Change detection outputs
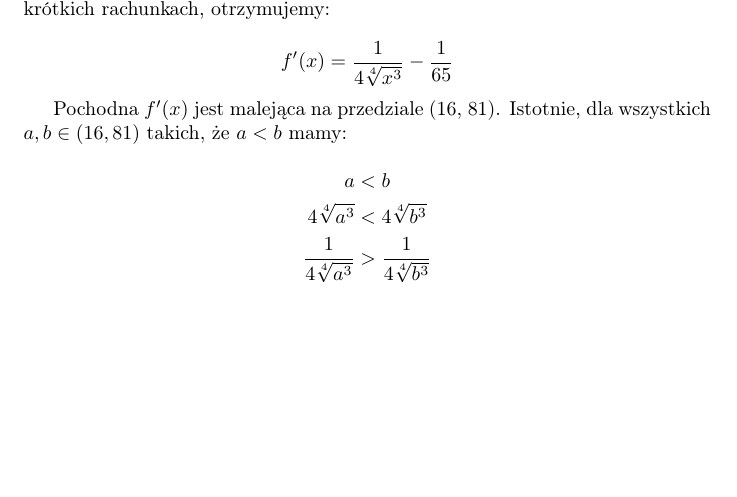
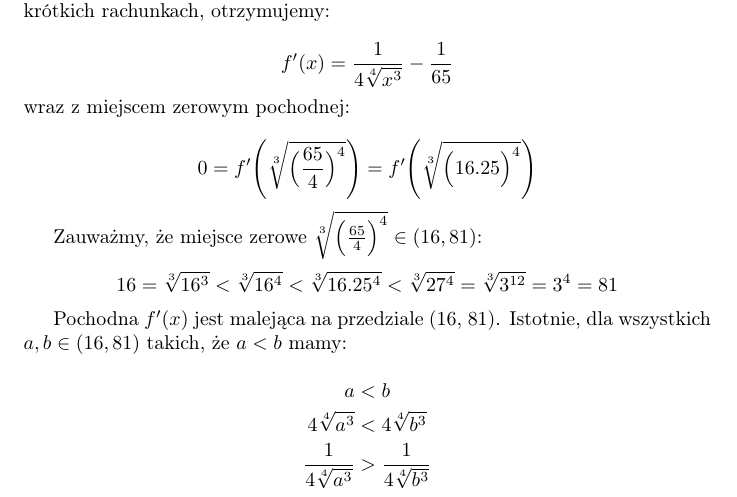
Before and after one commit to kjura/maths, a LaTeX document (egzaminy_licencjackie/uwr/zadania_otwarte_14_02_2025.tex): part of the page, cut so that both start at the same text, the shorter picture padded with empty space. Compiled offline with pdfLaTeX.

Commit message:
add  inequalities for the zero of the derivative zadania otwarte 14_02_2025

```diff
--- a/egzaminy_licencjackie/uwr/zadania_otwarte_14_02_2025.tex
+++ b/egzaminy_licencjackie/uwr/zadania_otwarte_14_02_2025.tex
@@ -35,6 +35,17 @@ Posłużymy się, związkami pochodnej z monotonicznością funkcji. Po krótkic
 \begin{equation*}
     f'(x) = \frac{1}{4 \sqrt[4]{x^{3}}} - \frac{1}{65}
 \end{equation*}
+wraz z miejscem zerowym pochodnej:
+
+\begin{equation*}
+    0 = f'\Bigg(\sqrt[3]{\Big(\frac{65}{4}\Big)^{4}}\Bigg) = f'\Bigg(\sqrt[3]{\Big(16.25\Big)^{4}}\Bigg)
+\end{equation*}
+
+Zauważmy, że miejsce zerowe \(\sqrt[3]{\Big(\frac{65}{4}\Big)^{4}} \in (16, 81)\):
+
+\begin{equation*}
+    16 = \sqrt[3]{16^{3}} < \sqrt[3]{16^{4}} < \sqrt[3]{16.25^{4}} < \sqrt[3]{27^{4}} = \sqrt[3]{3^{12}} = 3^{4} = 81
+\end{equation*}
 
 Pochodna \(f'(x)\) jest malejąca na przedziale (16, 81). Istotnie, dla wszystkich \(a, b \in (16, 81)\) takich, że
 \(a < b\) mamy:
```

PROBLEM STATEMENT =
Set down all entries above again, exactly, without images.

ANSWER FOR THIS EXERCISE =
Before and after one commit to kjura/maths, a LaTeX document (egzaminy_licencjackie/uwr/zadania_otwarte_14_02_2025.tex): part of the page, cut so that both start at the same text, the shorter picture padded with empty space. Compiled offline with pdfLaTeX.

Commit message:
add  inequalities for the zero of the derivative zadania otwarte 14_02_2025

```diff
--- a/egzaminy_licencjackie/uwr/zadania_otwarte_14_02_2025.tex
+++ b/egzaminy_licencjackie/uwr/zadania_otwarte_14_02_2025.tex
@@ -35,6 +35,17 @@ Posłużymy się, związkami pochodnej z monotonicznością funkcji. Po krótkic
 \begin{equation*}
     f'(x) = \frac{1}{4 \sqrt[4]{x^{3}}} - \frac{1}{65}
 \end{equation*}
+wraz z miejscem zerowym pochodnej:
+
+\begin{equation*}
+    0 = f'\Bigg(\sqrt[3]{\Big(\frac{65}{4}\Big)^{4}}\Bigg) = f'\Bigg(\sqrt[3]{\Big(16.25\Big)^{4}}\Bigg)
+\end{equation*}
+
+Zauważmy, że miejsce zerowe \(\sqrt[3]{\Big(\frac{65}{4}\Big)^{4}} \in (16, 81)\):
+
+\begin{equation*}
+    16 = \sqrt[3]{16^{3}} < \sqrt[3]{16^{4}} < \sqrt[3]{16.25^{4}} < \sqrt[3]{27^{4}} = \sqrt[3]{3^{12}} = 3^{4} = 81
+\end{equation*}
 
 Pochodna \(f'(x)\) jest malejąca na przedziale (16, 81). Istotnie, dla wszystkich \(a, b \in (16, 81)\) takich, że
 \(a < b\) mamy:
```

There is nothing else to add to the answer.